  31. 31. High-Low Method <ul><li>$80,450 = Fixed cost + 55,000 – $0.65 </li></ul><ul><li>Fixed cost = $80,450 – $35,750 = $44,700 </li></ul><ul><li>$64,200 = Fixed cost + 30,000 x $0.65 </li></ul><ul><li>Fixed cost = $64,200 – $19,500 = $44,700 </li></ul><ul><li>y = a + bx </li></ul><ul><li>y = $44,700 + ($0.65 × Machine-hours) </li></ul>
  32. 32. Learning Objective 5 <ul><li>Describe three criteria to evaluate and choose cost drivers </li></ul>
  33. 33. Criteria to Evaluate and Choose Cost Drivers <ul><li>Economic plausibility </li></ul><ul><li>Goodness of fit </li></ul><ul><li>Slope of the regression line </li></ul>

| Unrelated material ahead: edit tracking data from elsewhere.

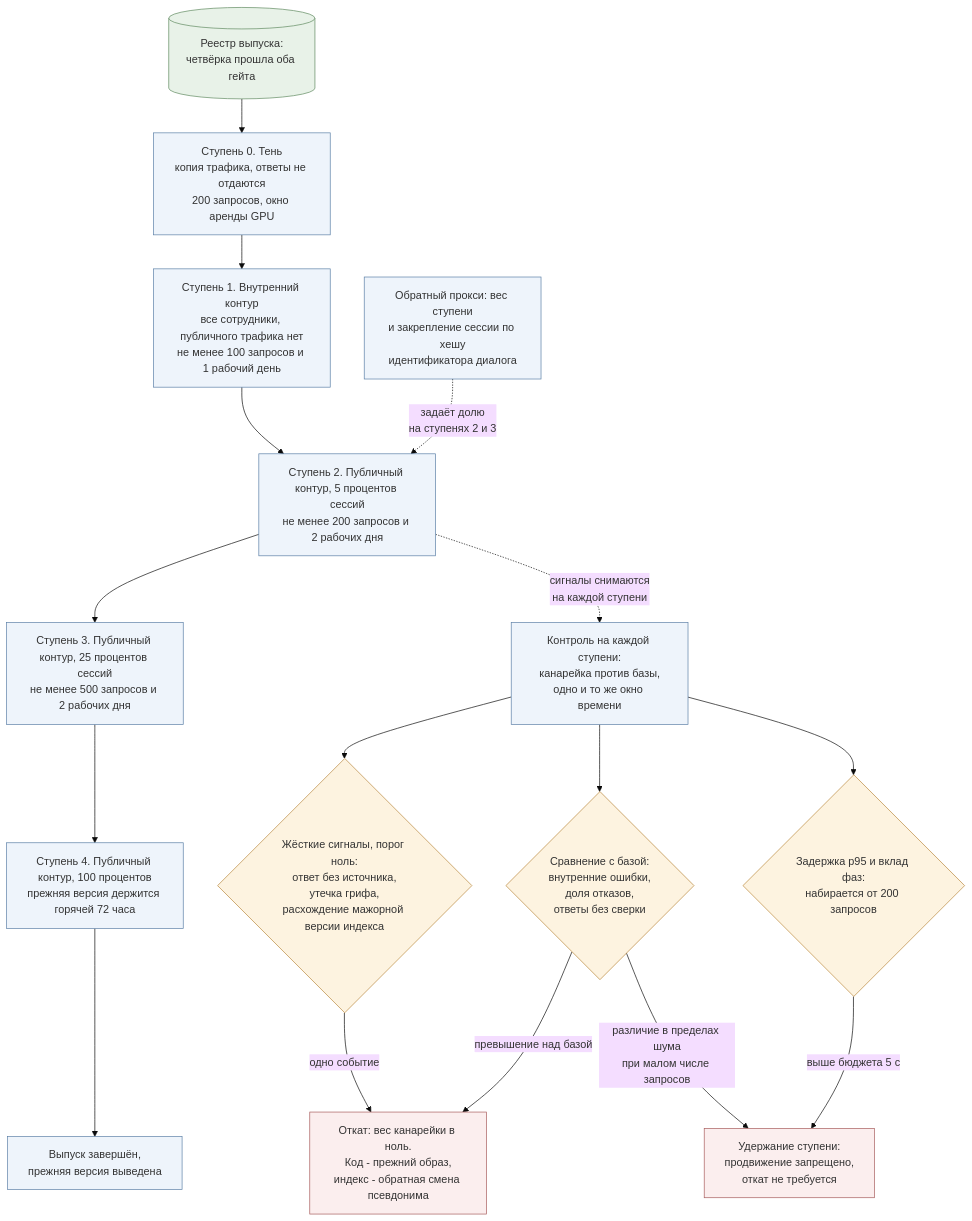
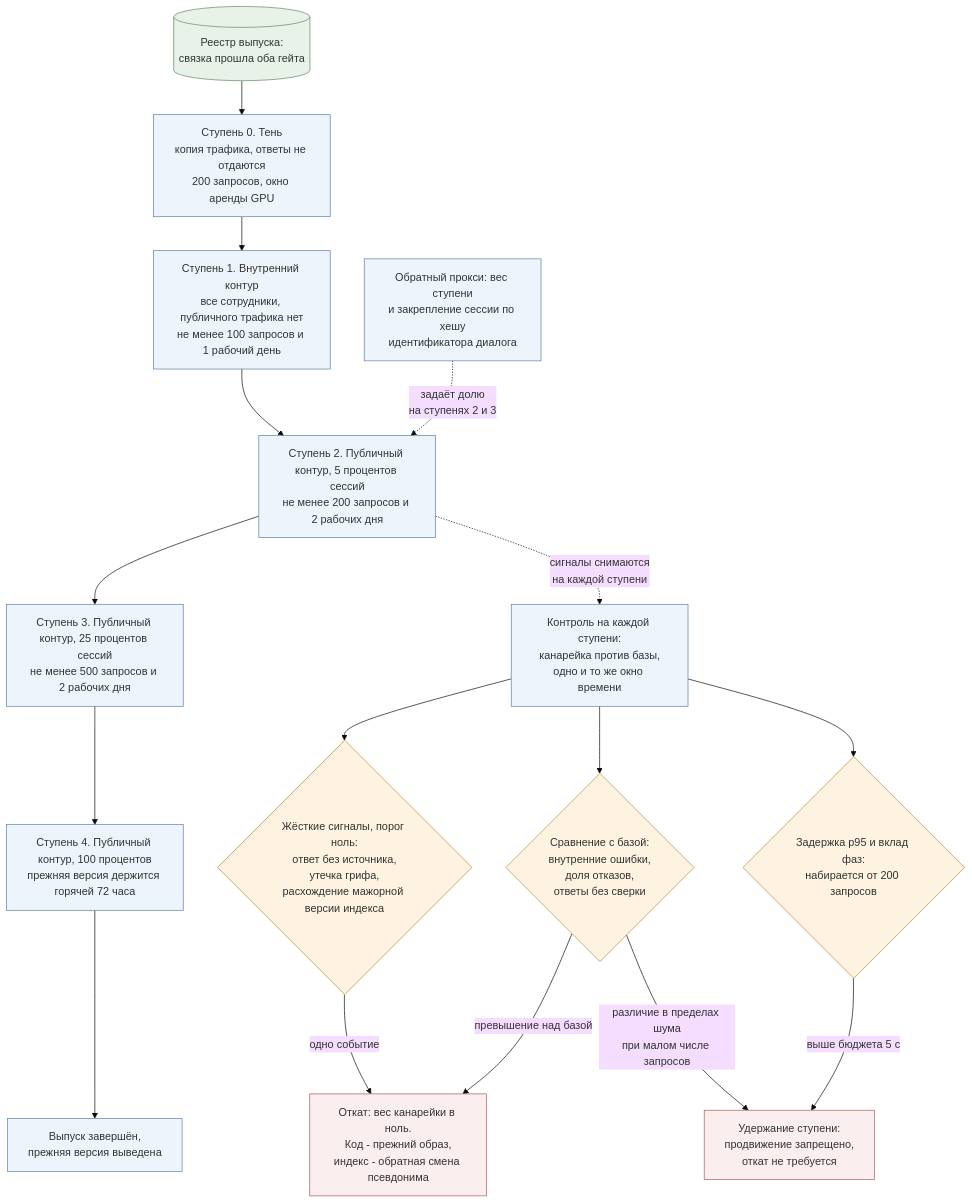
One commit to SandalAndrey/otus_ai_architect changed the diagram in docs/diagrams/delivery-canary.mmd. Above: the diagram before and after it, drawn with Mermaid (base theme). The commit also changed 9 other files, not shown here.

Commit message:
docs: заменить "четвёрка" на "связка артефактов"

```diff
--- a/docs/diagrams/delivery-canary.mmd
+++ b/docs/diagrams/delivery-canary.mmd
@@ -1,47 +1,47 @@
 %% Канареечный выпуск: ступени, условия перехода и сигналы отката.
 %% Ступени считаются запросами, а не процентами: 1 процент трафика - 10 запросов в сутки.
 %% Решения - ADR-0020, описание - docs/16-delivery-pipeline.md.
 %% Пересборка: npx @mermaid-js/mermaid-cli -i delivery-canary.mmd -o delivery-canary.png -s 3 -b white
 flowchart TB
 
-  BUNDLE[("Реестр выпуска:<br/>четвёрка прошла оба гейта")]
+  BUNDLE[("Реестр выпуска:<br/>связка прошла оба гейта")]
 
   S0["Ступень 0. Тень<br/>копия трафика, ответы не отдаются<br/>200 запросов, окно аренды GPU"]
   S1["Ступень 1. Внутренний контур<br/>все сотрудники, публичного трафика нет<br/>не менее 100 запросов и 1 рабочий день"]
   S2["Ступень 2. Публичный контур, 5 процентов сессий<br/>не менее 200 запросов и 2 рабочих дня"]
   S3["Ступень 3. Публичный контур, 25 процентов сессий<br/>не менее 500 запросов и 2 рабочих дня"]
   S4["Ступень 4. Публичный контур, 100 процентов<br/>прежняя версия держится горячей 72 часа"]
   DONE["Выпуск завершён,<br/>прежняя версия выведена"]
 
   PROXY["Обратный прокси: вес ступени<br/>и закрепление сессии по хешу<br/>идентификатора диалога"]
 
   MON["Контроль на каждой ступени:<br/>канарейка против базы,<br/>одно и то же окно времени"]
 
   HARD{"Жёсткие сигналы, порог ноль:<br/>ответ без источника,<br/>утечка грифа,<br/>расхождение мажорной версии индекса"}
   SOFT{"Сравнение с базой:<br/>внутренние ошибки,<br/>доля отказов,<br/>ответы без сверки"}
   LAT{"Задержка p95 и вклад фаз:<br/>набирается от 200 запросов"}
 
   ROLL["Откат: вес канарейки в ноль.<br/>Код - прежний образ,<br/>индекс - обратная смена псевдонима"]
   HOLD["Удержание ступени:<br/>продвижение запрещено,<br/>откат не требуется"]
 
   BUNDLE --> S0 --> S1 --> S2 --> S3 --> S4 --> DONE
   PROXY -. "задаёт долю<br/>на ступенях 2 и 3" .-> S2
   S2 -. "сигналы снимаются<br/>на каждой ступени" .-> MON
 
   MON --> HARD
   MON --> SOFT
   MON --> LAT
 
   HARD -- "одно событие" --> ROLL
   SOFT -- "превышение над базой" --> ROLL
   SOFT -- "различие в пределах шума<br/>при малом числе запросов" --> HOLD
   LAT -- "выше бюджета 5 с" --> HOLD
 
   classDef stage fill:#eef4fb,stroke:#5b7fa6
   classDef gate fill:#fdf3e0,stroke:#b8863b
   classDef store fill:#e8f2e8,stroke:#5f8a5f
   classDef warn fill:#fbeeee,stroke:#a65b5b
   class S0,S1,S2,S3,S4,PROXY,MON,DONE stage
   class HARD,SOFT,LAT gate
   class BUNDLE store
   class ROLL,HOLD warn
```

  34. 34. Goodness of Fit <ul><li>The coefficient of determination (r 2 ) expresses the extent to which the changes in (x) explain the variation in (y) . </li></ul><ul><li>An (r 2 ) of 0.80 indicates that more than 80 percent of the change in the dependent variable can be explained by the change in the independent variable. </li></ul>
  35. 35. Slope of Regression Line <ul><li>A relatively steep slope indicates a strong relationship between the cost driver and costs. </li></ul><ul><li>A relatively flat regression line indicates a weak relationship between the cost driver and costs. </li></ul>
  36. 36. Slope of Regression Line <ul><li>The closer the value of the correlation coefficient (r) to ±1, the stronger the statistical relation between the variables. </li></ul><ul><li>As (r) approaches +1, a positive relationship is implied, meaning the dependent variable (y) increases as the independent variable (x) increases. </li></ul>
  37. 37. Slope of Regression Line <ul><li>As (r) approaches –1, a negative, or inverse, relationship is implied, meaning the dependent variable (y) decreases as the independent variable (x) increases. </li></ul>
  38. 38. Learning Objective 6 <ul><li>Explain and give examples of nonlinear cost functions </li></ul>
  39. 39. Nonlinearity and Cost Functions <ul><li>A nonlinear cost function is a cost function in which the graph of total costs versus the level of a single activity is not a straight line within the relevant range. </li></ul><ul><li>Economies of scale </li></ul><ul><li>Quantity discounts </li></ul><ul><li>Step cost functions </li></ul>
  40. 40. Nonlinearity and Cost Functions <ul><li>Economies of scale in advertising may enable an advertising agency to double the number of advertisements for less than double the cost. </li></ul>
  41. 41. Nonlinearity and Cost Functions <ul><li>Quantity discounts on direct materials purchases produce a lower cost per unit purchased with larger orders. </li></ul>
  42. 42. Nonlinearity and Cost Functions <ul><li>A step function is a cost function in which the cost is constant over various ranges of the level of activity, but the cost increases by discrete amounts as the level of activity changes from one range to the next. </li></ul>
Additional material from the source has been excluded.